Writing – and reading – can be an incredible adventure, even when most of it happens inside your head.
I should say, because most of it happens inside your head. How else can you go back in the past or forward into the future or sideways into another world? How else can you “become” someone else and experience all their fears and dramas and successes, and wake up safe and sound in your own bed the next morning?
But just occasionally we can actually travel to that other place and experience it face to face. I have just come back from a couple of weeks in Greece, where I visited some of the places I wrote about in Murder at Mykenai and The Bow – the fortresses of Mykenai and Tiryns, the site of the lake and the river in Argos, and the secret cave that occupies the middle of The Bow.
The fortress walls are made of enormous blocks of stone, some of them longer than me, and a good deal heavier. Here I am standing in the entrance – it makes you wonder how people 3300 years ago ever put that huge capping stone over the gate without modern cranes and machinery. The Classical Greeks later thought it must have been built by giants – by Cyclopses. Even the doorways to the tombs are huge.
The lake my heroes hide in, in The Bow, has silted up, and people now live on it and grow their crops. But the river is still there, and the reeds. The low, rounded hill on the right, in the middle distance, is the site of Bronze Age Argos.
There’s a shingle spit too at the river mouth, just as I described it in The Bow. It was pretty freaky to find something I thought I’d made up – though the weather was too calm to make the sorts of waves Odysseus and his friends encounter.

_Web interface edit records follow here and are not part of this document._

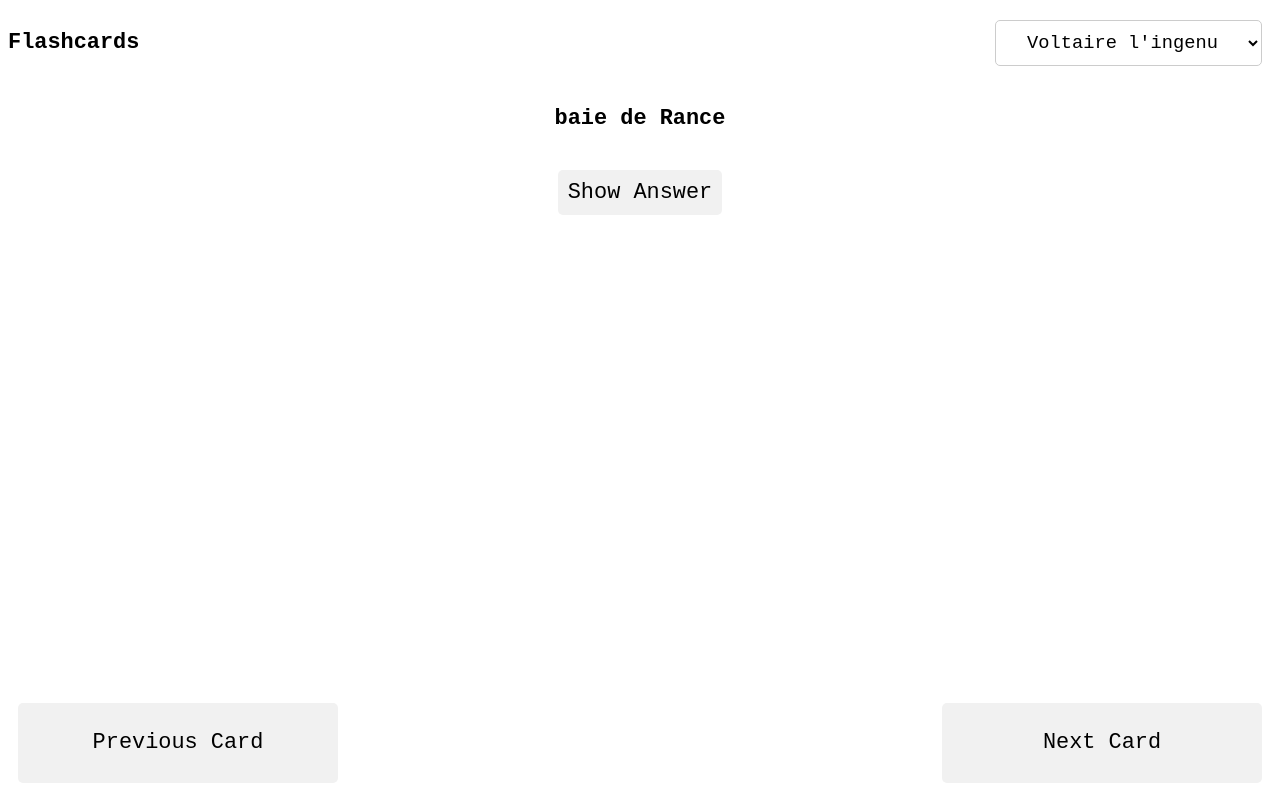
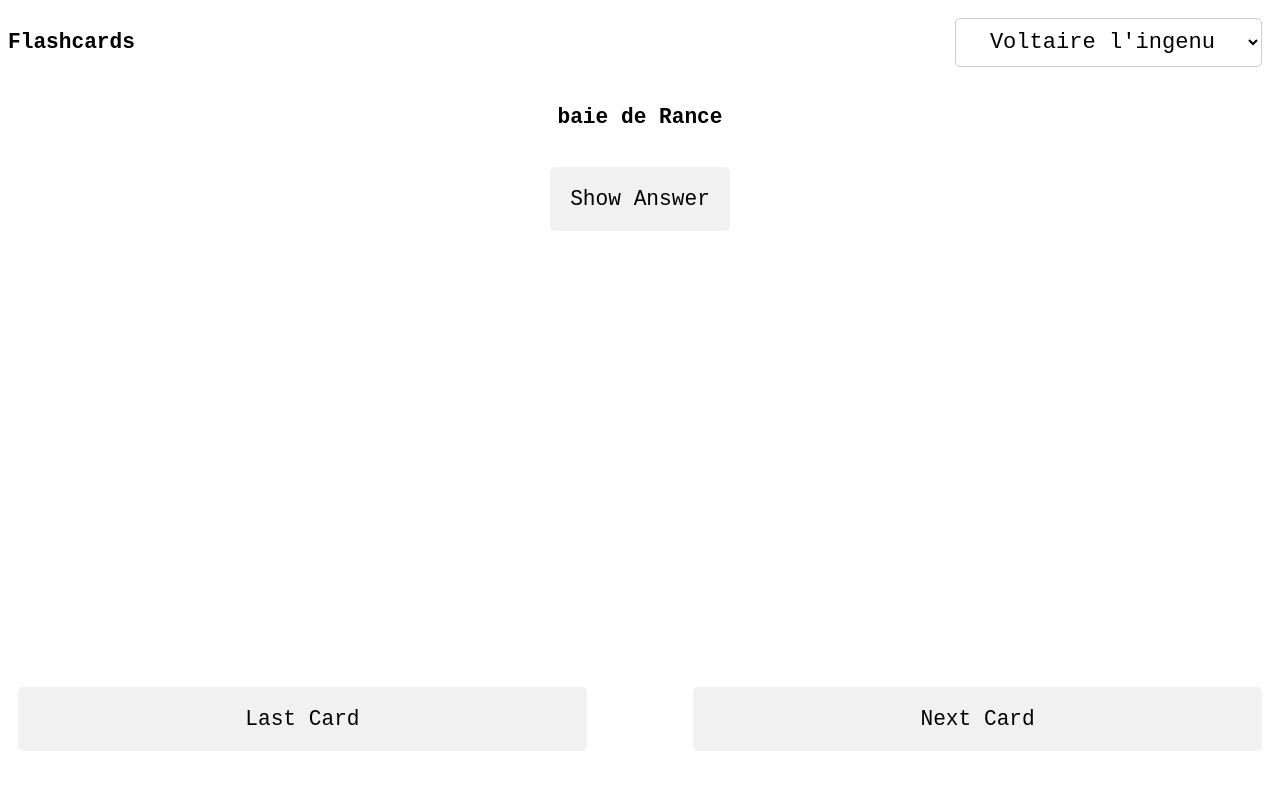
Before and after one commit to Ciftelia/FrenchCards, a website: page index.html in a window 1280 px wide. Drawn offline with Linux system fonts and the light colour scheme.

Commit message:
more edits

```diff
--- a/reader.js
+++ b/reader.js
@@ -74,7 +74,7 @@
 
     // Create navigation buttons
     const prevButton = document.createElement('button');
-    prevButton.innerText = 'Previous Card';
+    prevButton.innerText = 'Last Card';
     prevButton.onclick = prevCard;
     prevButton.className = 'same-size';
     container.appendChild(prevButton);
--- a/styles.css
+++ b/styles.css
@@ -1,7 +1,8 @@
 * {
     font-family: 'Courier New', Courier, monospace;
     color: black;
-    font-size: 1.17rem; /* Increase base font size */
+    text-size-adjust: 300%;
+    font-size: 1.15rem; /* Increase base font size */
 }
 
 .centered {
@@ -17,8 +18,9 @@
 }
 
 #flashcards-container {
-    height: 77vh; /* Adjust the height as needed */
+    min-height: 75vh; /* Adjust the height as needed */
     position: relative;
+    /* padding-bottom: 60px; Add padding to the bottom */
 }
 
 .smaller-padding {
@@ -26,7 +28,7 @@
 }
 
 button {
-    padding: 10px;
+    padding: 20px;
     margin: 10px;
     border: none;
     border-radius: 5px;
@@ -39,11 +41,17 @@
 }
 
 .same-size {
-    width: 40vh;
-    height: 10vh;
+    width: 45%;
+    height: 20%;
 }
 
-
+#container {
+    display: flex;
+    justify-content: space-between;
+    width: 100%;
+    /* padding: 10px; */
+    box-sizing: border-box;
+}
 
 select {
     padding: 10px;
@@ -52,7 +60,7 @@
     border-radius: 5px;
     background-color: #fff;
     cursor: pointer;
-    font-size: 1rem;
+    font-size: 1.2rem;
 }
 
 option {
```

The big excitement of the trip was going down into the cave, which was explored in 1893 but forgotten about since. I met up with a bunch of Greek cavers and we had a fantastic time exploring it. Here’s a photos of me and Elissa at the far end, just before the crevice in which Odysseus … but I’d better not say any more, so I don’t spoil The Bow for you.